[What is being asked] Using the data below, find how many lines include the word "mark" and report that figure alone.

━━━ Data shown ━━━

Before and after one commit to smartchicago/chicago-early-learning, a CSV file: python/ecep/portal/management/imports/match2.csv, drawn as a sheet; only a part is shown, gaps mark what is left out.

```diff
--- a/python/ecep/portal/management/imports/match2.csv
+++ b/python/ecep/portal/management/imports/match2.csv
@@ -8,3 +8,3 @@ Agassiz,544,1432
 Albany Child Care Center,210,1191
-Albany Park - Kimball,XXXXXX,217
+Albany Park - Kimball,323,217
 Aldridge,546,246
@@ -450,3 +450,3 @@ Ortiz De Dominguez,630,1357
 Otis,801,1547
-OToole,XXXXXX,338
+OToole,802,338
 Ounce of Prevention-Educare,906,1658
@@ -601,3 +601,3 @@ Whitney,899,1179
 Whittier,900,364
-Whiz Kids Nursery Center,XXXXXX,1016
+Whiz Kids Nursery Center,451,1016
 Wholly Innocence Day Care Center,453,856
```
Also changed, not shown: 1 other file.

━━━
━━━ Data shown ━━━

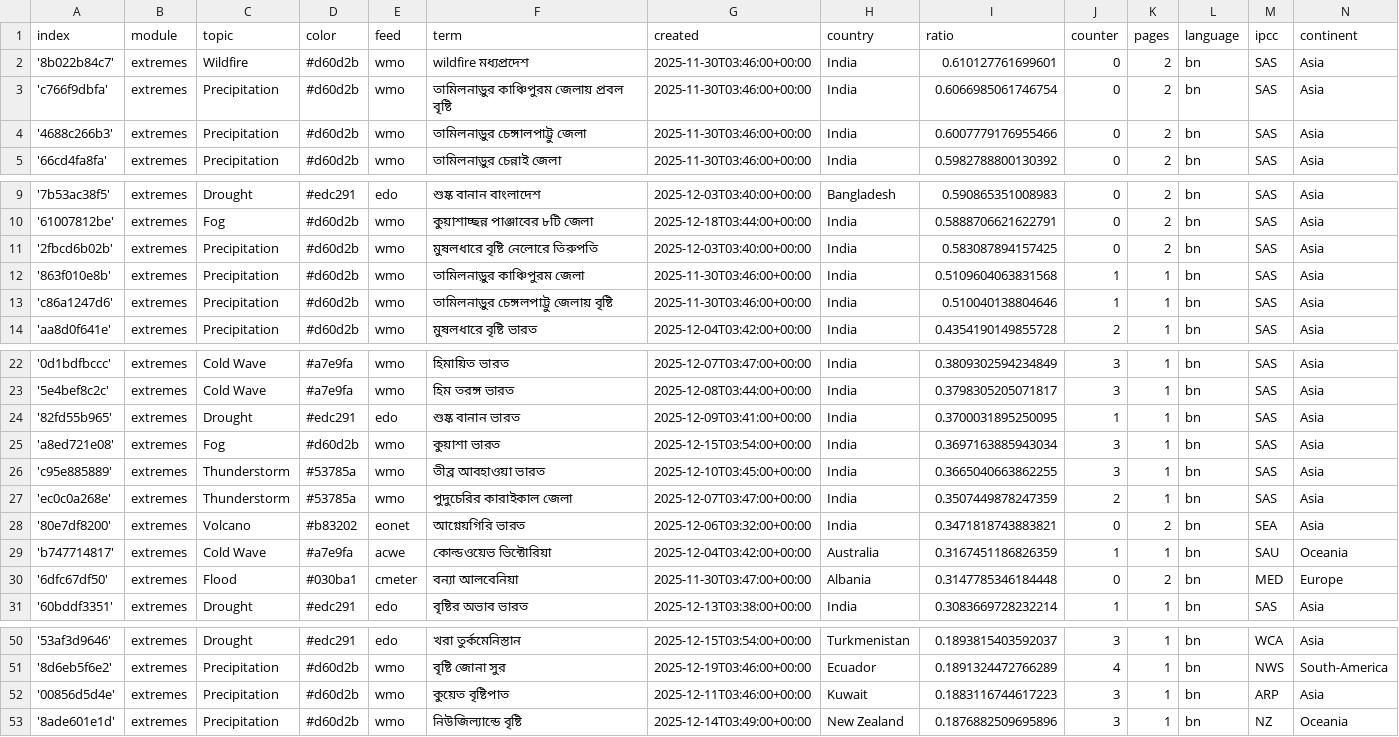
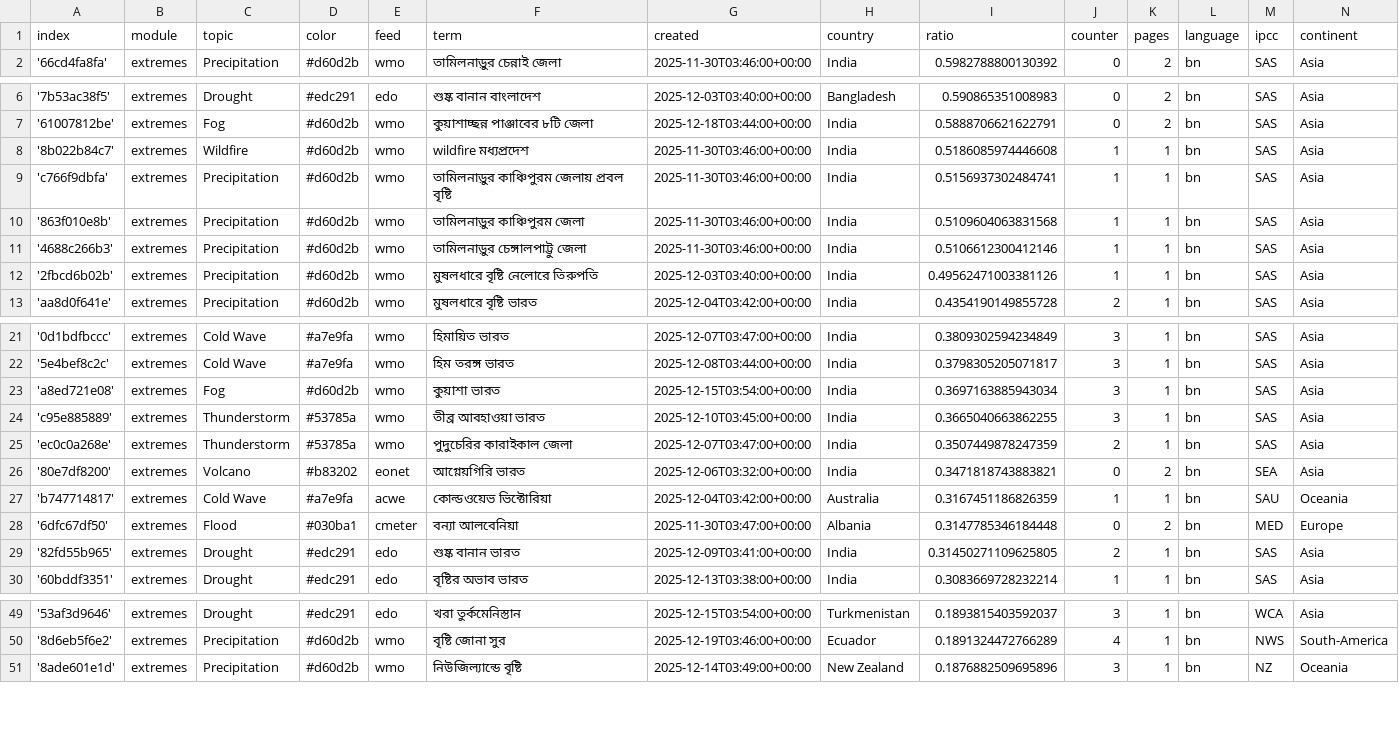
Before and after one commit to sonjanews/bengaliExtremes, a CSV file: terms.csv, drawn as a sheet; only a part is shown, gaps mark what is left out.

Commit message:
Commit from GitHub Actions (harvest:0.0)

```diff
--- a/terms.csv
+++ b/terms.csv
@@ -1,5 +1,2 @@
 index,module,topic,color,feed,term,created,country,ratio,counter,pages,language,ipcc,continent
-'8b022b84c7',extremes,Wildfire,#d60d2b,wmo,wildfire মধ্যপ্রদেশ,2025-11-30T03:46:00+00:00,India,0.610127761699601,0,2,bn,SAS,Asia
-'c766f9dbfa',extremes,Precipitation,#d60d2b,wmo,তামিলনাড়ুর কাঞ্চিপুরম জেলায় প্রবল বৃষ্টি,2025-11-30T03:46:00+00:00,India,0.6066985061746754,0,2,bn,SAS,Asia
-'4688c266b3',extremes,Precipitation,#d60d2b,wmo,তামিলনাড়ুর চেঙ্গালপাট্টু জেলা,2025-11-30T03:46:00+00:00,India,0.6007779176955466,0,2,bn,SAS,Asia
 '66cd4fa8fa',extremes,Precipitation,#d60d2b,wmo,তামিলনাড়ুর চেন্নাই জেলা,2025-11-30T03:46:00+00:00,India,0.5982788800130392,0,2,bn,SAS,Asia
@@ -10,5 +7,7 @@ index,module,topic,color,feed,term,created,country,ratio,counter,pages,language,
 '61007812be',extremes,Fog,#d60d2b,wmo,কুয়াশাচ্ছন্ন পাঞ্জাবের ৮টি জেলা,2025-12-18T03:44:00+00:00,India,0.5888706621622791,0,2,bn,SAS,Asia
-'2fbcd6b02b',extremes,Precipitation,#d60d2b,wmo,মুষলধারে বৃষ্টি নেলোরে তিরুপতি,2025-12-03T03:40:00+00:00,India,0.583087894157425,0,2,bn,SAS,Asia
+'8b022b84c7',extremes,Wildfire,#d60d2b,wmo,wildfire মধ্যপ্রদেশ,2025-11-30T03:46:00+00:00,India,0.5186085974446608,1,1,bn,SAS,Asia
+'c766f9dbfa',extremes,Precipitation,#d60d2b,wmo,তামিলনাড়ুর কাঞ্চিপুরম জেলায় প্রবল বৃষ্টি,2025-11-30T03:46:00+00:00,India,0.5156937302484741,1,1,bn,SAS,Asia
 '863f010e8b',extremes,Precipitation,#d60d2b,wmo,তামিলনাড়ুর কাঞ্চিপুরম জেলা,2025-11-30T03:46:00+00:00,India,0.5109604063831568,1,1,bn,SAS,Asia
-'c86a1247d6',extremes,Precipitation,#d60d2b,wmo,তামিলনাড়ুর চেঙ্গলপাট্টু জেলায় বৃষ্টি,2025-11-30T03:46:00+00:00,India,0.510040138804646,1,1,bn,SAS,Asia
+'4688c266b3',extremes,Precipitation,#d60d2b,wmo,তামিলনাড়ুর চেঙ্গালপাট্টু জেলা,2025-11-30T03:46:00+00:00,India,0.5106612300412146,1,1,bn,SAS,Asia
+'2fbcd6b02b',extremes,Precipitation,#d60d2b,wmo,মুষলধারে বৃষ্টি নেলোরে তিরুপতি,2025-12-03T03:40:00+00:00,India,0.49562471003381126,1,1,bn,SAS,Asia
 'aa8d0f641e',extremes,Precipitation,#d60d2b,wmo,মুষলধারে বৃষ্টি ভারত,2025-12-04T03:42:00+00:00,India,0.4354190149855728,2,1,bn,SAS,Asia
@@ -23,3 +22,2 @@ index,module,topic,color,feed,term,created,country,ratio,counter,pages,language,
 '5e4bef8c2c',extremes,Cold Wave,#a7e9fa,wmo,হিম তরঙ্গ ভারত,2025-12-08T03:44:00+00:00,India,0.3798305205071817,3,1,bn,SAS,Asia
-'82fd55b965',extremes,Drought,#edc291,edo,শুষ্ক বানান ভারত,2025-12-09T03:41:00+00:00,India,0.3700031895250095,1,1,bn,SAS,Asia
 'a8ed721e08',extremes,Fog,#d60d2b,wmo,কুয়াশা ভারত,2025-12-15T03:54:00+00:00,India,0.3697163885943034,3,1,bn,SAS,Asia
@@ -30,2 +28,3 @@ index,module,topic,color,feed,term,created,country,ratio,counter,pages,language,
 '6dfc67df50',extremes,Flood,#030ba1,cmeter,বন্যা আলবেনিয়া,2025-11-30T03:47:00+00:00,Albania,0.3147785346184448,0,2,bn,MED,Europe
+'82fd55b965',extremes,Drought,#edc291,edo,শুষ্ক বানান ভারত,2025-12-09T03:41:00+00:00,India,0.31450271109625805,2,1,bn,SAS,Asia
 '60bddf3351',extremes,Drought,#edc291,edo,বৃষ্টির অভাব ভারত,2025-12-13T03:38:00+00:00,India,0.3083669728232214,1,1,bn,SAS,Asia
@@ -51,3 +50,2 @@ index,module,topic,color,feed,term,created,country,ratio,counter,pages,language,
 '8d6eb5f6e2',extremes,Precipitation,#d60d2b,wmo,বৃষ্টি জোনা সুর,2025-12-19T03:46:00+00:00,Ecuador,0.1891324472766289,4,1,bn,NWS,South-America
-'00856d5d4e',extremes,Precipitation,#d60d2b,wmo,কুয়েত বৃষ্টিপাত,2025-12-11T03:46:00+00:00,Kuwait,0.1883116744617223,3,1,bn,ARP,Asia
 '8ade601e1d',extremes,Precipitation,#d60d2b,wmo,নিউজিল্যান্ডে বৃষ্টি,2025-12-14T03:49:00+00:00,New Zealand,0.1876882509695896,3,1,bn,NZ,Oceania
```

━━━

[Problem solution] 2